Restricted and prohibited invasive weeds and biosecurity planning were the focus of a regional biosecurity meeting hosted by Ipswich City Council last week.
The meeting attracted representatives from councils including Gold Coast, Scenic Rim, Somerset, Brisbane, Logan and Ipswich as well as Biosecurity Queensland.
Health and Community Safety Committee Chairwoman Councillor Sheila Ireland said the councils discussed ways to control pest weeds at local and regional levels.
“Many invasive species have become a significant problem across South-East Queensland and councils are working on a coordinated approach to tackling the issue,” she said.
“For example, Fireweed is of significant concern to residents in a number of council areas and meetings like these ensure local governments are able to share control experiences and skills.
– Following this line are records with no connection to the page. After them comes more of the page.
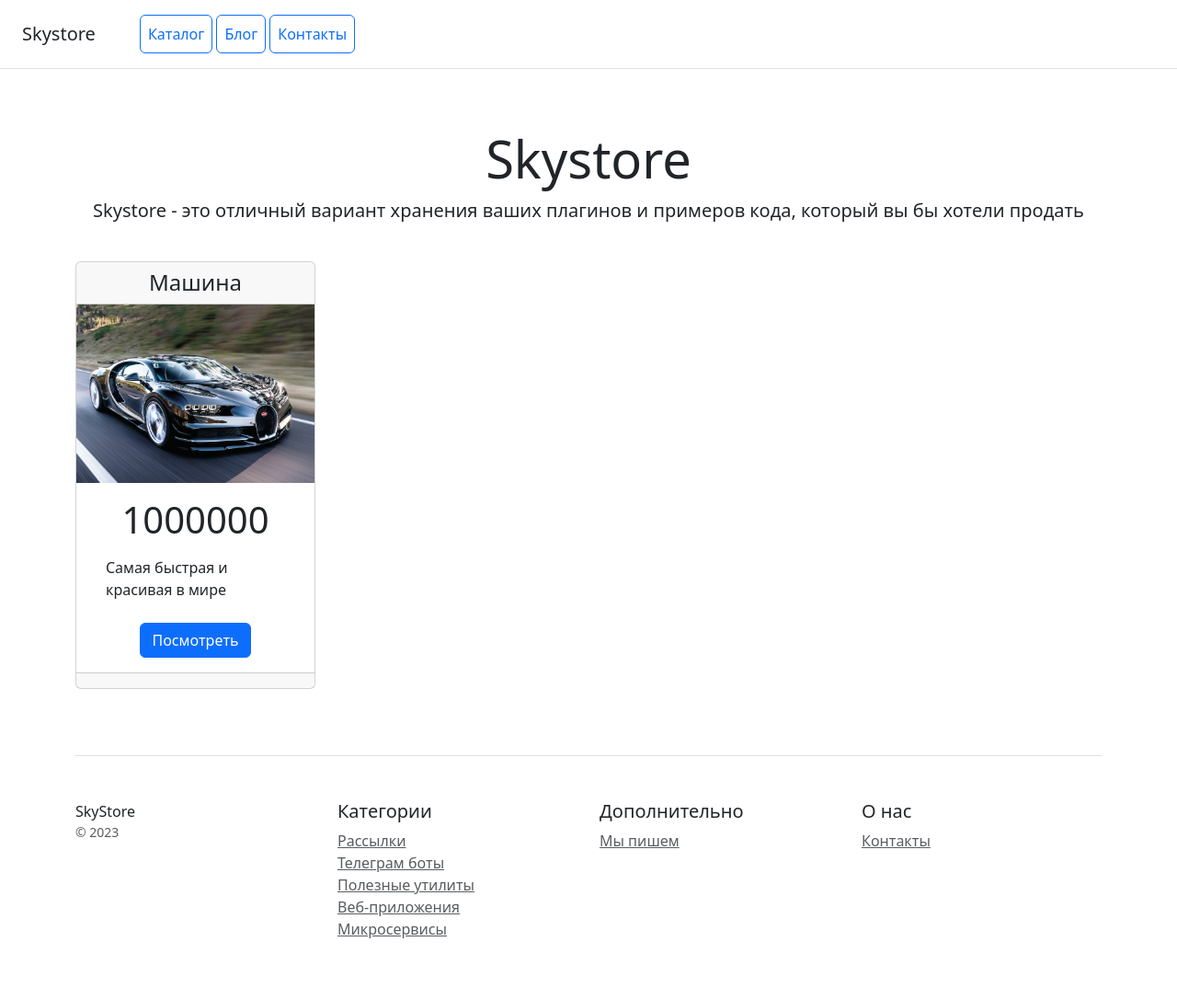
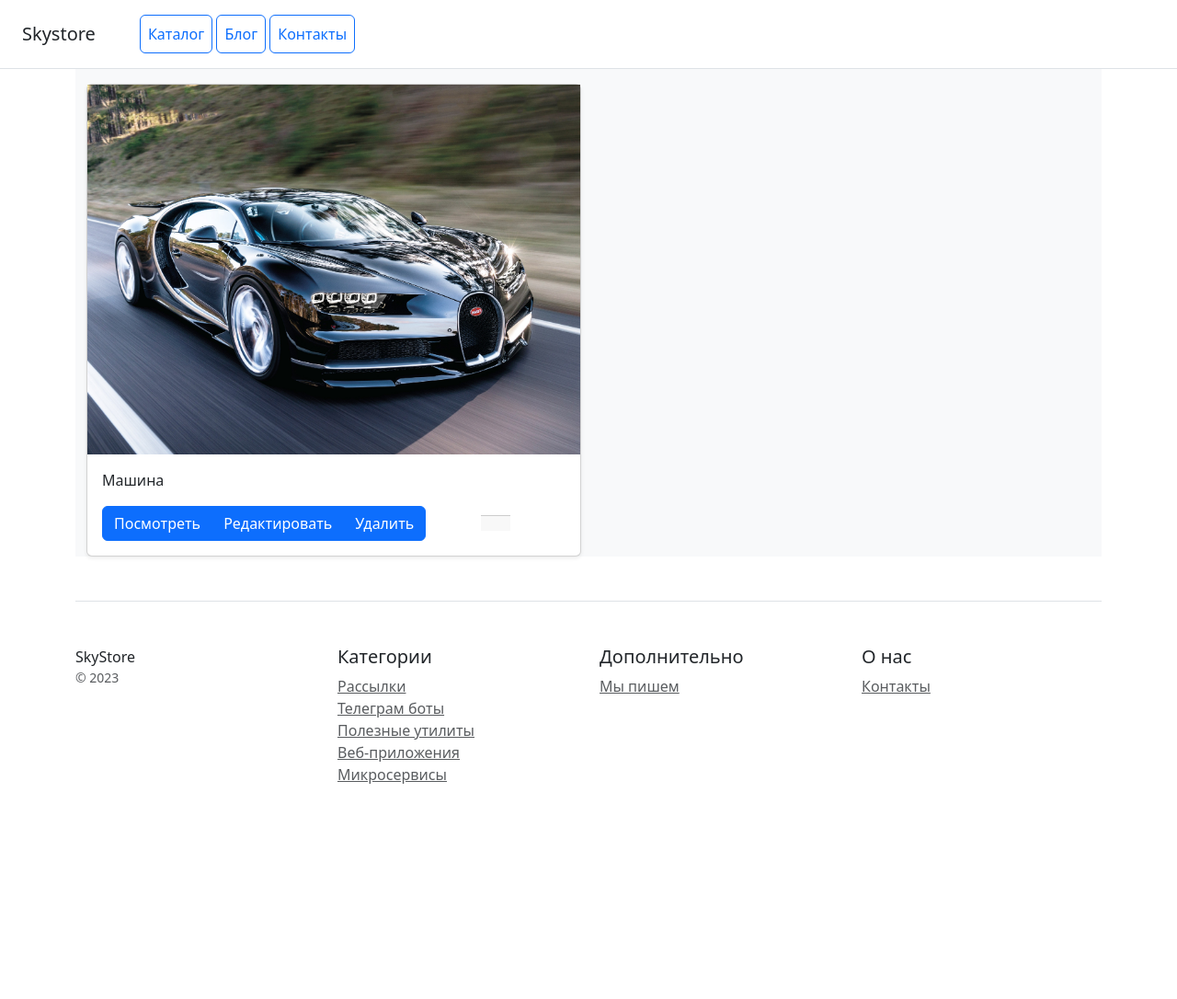
Before and after one commit to SergeyUpgrade/web_23.2, a Django app: page / in a window 1280 px wide. Shown: the whole page at 92% size. After the commit the page ends 852 px from the top, so only its background shows below. Run offline with Django 5.2, Linux system fonts and the light colour scheme; data comes from the database, SQL or seed files in the repository; data that the repository does not hold is empty.

Commit message:
problem with catalog_product.photo

```diff
--- a/catalog/templates/catalog/product_list.html
+++ b/catalog/templates/catalog/product_list.html
@@ -1,25 +1,20 @@
-{% extends "catalog/base.html" %}
+{% extends 'catalog/base.html' %}
 {% load my_tags %}
 {% block content %}
-<div class="pricing-header px-3 py-3 pt-md-5 pb-md-4 mx-auto text-center">
-    <h1 class="display-4">Skystore</h1>
-    <p class="lead">Skystore - это отличный вариант хранения ваших плагинов и примеров кода, который вы бы хотели
-        продать</p>
-</div>
-<div class="row text-center">
+<div class="album py-6 bg-body-tertiary">
+    <div class="container">
+      <div class="row row-cols-6 row-cols-sm-2 row-cols-md-2 g-3">
         {% for product in object_list %}
-    <div class="col-3">
-        <div class="card mb-4 box-shadow">
-            <div class="card-header">
-                <h4 class="my-0 font-weight-normal">{{ product.name }}</h4>
-            </div>
+        <div class="col">
+          <div class="card shadow-sm">
             <img src="{{ product.image | media_filter }}">
             <div class="card-body">
-                <h1 class="card-title pricing-card-title">{{ product.price }}</h1>
-                <ul class="list-unstyled mt-3 mb-4 text-start m-3">
-                    <li>{{ product.description | truncatechars:100 }}</li>
-                </ul>
+              <p class="card-text">{{ product.name }}</p>
+              <div class="d-flex justify-content-between align-items-center">
+                <div class="btn-group">
                   <a class="btn btn-primary" href="{% url 'catalog:product_detail' product.pk %}" role="button">Посмотреть</a>
+                  <a class="btn btn-primary" href="{% url 'catalog:product_update' product.pk %}" role="button">Редактировать</a>
+                  <a class="btn btn-primary" href="{% url 'catalog:product_delete' product.pk %}" role="button">Удалить</a>
                 </div>
                   <div class="card-footer">
                       {% for version in product.versions.all %}
@@ -31,6 +26,10 @@
                 <small class="text-body-secondary"></small>
               </div>
             </div>
+          </div>
+        </div>
         {% endfor %}
       </div>
+    </div>
+  </div>
 {% endblock %}
--- a/catalog/urls.py
+++ b/catalog/urls.py
@@ -8,6 +8,6 @@ urlpatterns = [
     path("", ProductListView.as_view(), name="product_list"),
     path("contacts/", ContactsTemplateView.as_view(), name="contacts"),
     path("catalog/<int:pk>/", ProductDetailView.as_view(), name="product_detail"),
-    path('products/<int:pk>/update', ProductUpdateView.as_view(), name='products_update'),
-    path("products/<int:pk>/delete", ProductDeleteView.as_view(), name="products_delete")
+    path('products/<int:pk>/update', ProductUpdateView.as_view(), name='product_update'),
+    path("products/<int:pk>/delete", ProductDeleteView.as_view(), name="product_delete")
 ]
--- a/catalog/views.py
+++ b/catalog/views.py
@@ -12,21 +12,33 @@ from django.views.generic import ListView, DetailView, TemplateView, CreateView,
 class ProductListView(ListView):
     model = Product
 
+    def get_context_data(self, *args, object_list=None, **kwargs):
+        context_data = super().get_context_data(**kwargs)
+        for product in context_data['object_list']:
+            active_version = Version.objects.filter(product=product, active=True).first()
+            product.active_version = active_version
+        return context_data
+
 
 class ProductDetailView(DetailView):
     model = Product
 
+    def get_object(self, queryset=None):
+        self.object = super().get_object(queryset)
+        self.object.views_counter += 1
+        self.object.save()
+        return self.object
 
 class ProductCreateView(CreateView):
     model = Product
     form_class = ProductForm
-    fields = ("name", "description", "photo", "category", "price", "created_at", "updated_at", "manufactured_at")
+    #fields = ("name", "description", "photo", "category", "price", "created_at", "updated_at", "manufactured_at")
     success_url = reverse_lazy('catalog:product_list')
 
 class ProductUpdateView(UpdateView):
     model = Product
     form_class = ProductForm
-    fields = ("name", "description", "photo", "category", "price", "created_at", "updated_at", "manufactured_at")
+    #fields = ("name", "description", "photo", "category", "price", "created_at", "updated_at", "manufactured_at")
     success_url = reverse_lazy('catalog:product_list')
 
     def get_success_url(self):
@@ -54,9 +66,7 @@ class ProductUpdateView(UpdateView):
 
 class ProductDeleteView(DeleteView):
     model = Product
-    success_url = reverse_lazy('catalog:products_list')
-
-
+    success_url = reverse_lazy('catalog:product_list')
 
 
 class ContactsTemplateView(TemplateView):
```
Lines whose indentation alone changed are shown as unchanged.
“Ipswich City Council continues to take a lead role on fireweed control by hosting community programs and workshops and meetings with nearby councils and government agencies.”
Rosewood-based Councillor David Pahlke said changes to the State Government Biosecurity Act had put more responsibility on local governments to combat weeds.
“In 2016 we saw a 67 per cent increase in reports of fireweed infestations,” he said.
“Weeds like this have a serious impact on the rural way of life by invading and out-competing pasture species and poisoning livestock.
“The existence of invasive weeds is one of the most important issues in the on-going protection and management of Ipswich’s rural industry and natural resources.”